**Your objective**
Read through the listing below and return only the lines containing "barh".

---*---

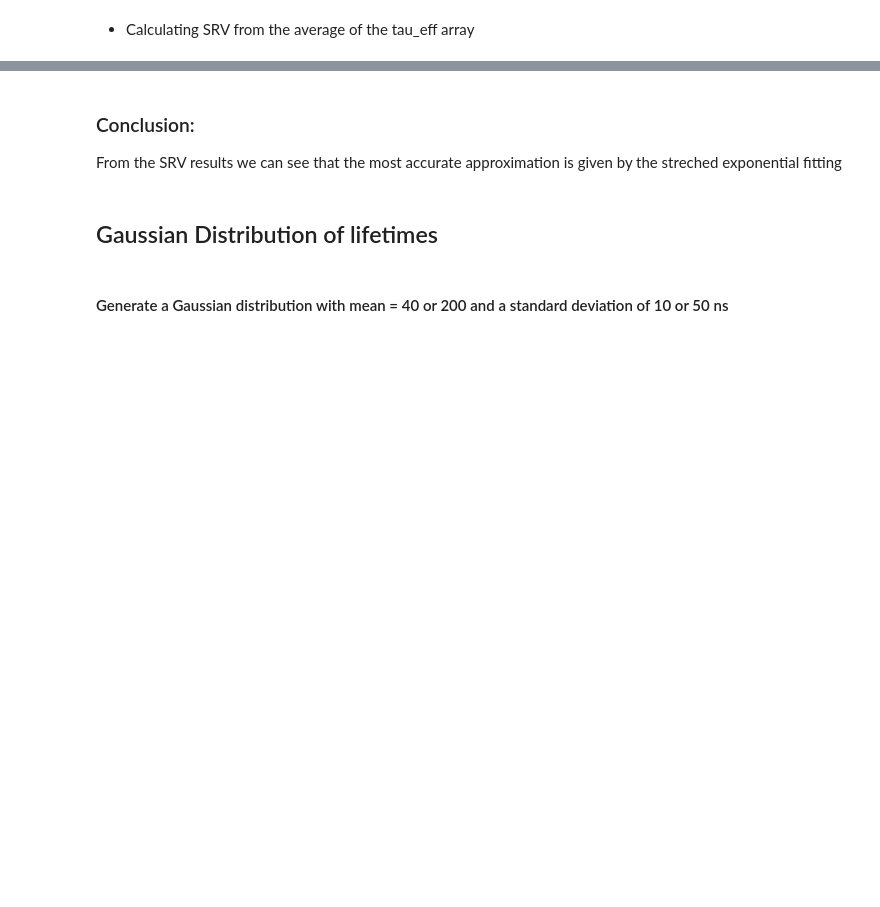
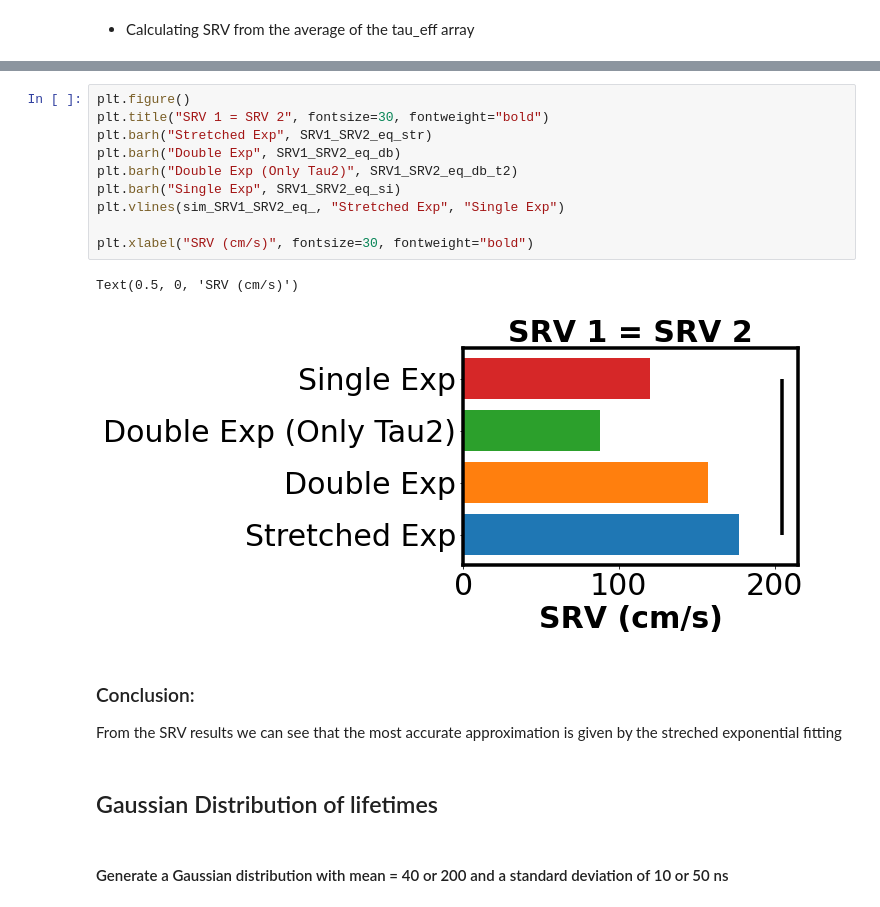
Before and after one commit to mtaddei94/TimeResolvedPL, a Jupyter notebook: TRPL_sim.ipynb, the cells around one changed output, grey strips where cells are left out. Saved outputs shown, nothing was run; the diff lists cells and outputs as text; blank space fills up the shorter version.

```diff
--- a/TRPL_sim.ipynb
+++ b/TRPL_sim.ipynb
@@ -417,3 +269,16 @@ SRV_eq2(7.580053642782856e-07)
+# %%
+plt.figure()
+plt.title("SRV 1 = SRV 2", fontsize=30, fontweight="bold")
+plt.barh("Stretched Exp", SRV1_SRV2_eq_str)
+plt.barh("Double Exp", SRV1_SRV2_eq_db)
+plt.barh("Double Exp (Only Tau2)", SRV1_SRV2_eq_db_t2)
+plt.barh("Single Exp", SRV1_SRV2_eq_si)
+plt.vlines(sim_SRV1_SRV2_eq_, "Stretched Exp", "Single Exp")
+
+plt.xlabel("SRV (cm/s)", fontsize=30, fontweight="bold")
+# %% [output]
+Text(0.5, 0, 'SRV (cm/s)')
+[figure, added]
 # %% [markdown]
 ### Conclusion:
 
```
Also changed, not shown: parts of 95 cells of this notebook, 1 other file.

---*---

**Expected answer**
+plt.barh("Stretched Exp", SRV1_SRV2_eq_str)
+plt.barh("Double Exp", SRV1_SRV2_eq_db)
+plt.barh("Double Exp (Only Tau2)", SRV1_SRV2_eq_db_t2)
+plt.barh("Single Exp", SRV1_SRV2_eq_si)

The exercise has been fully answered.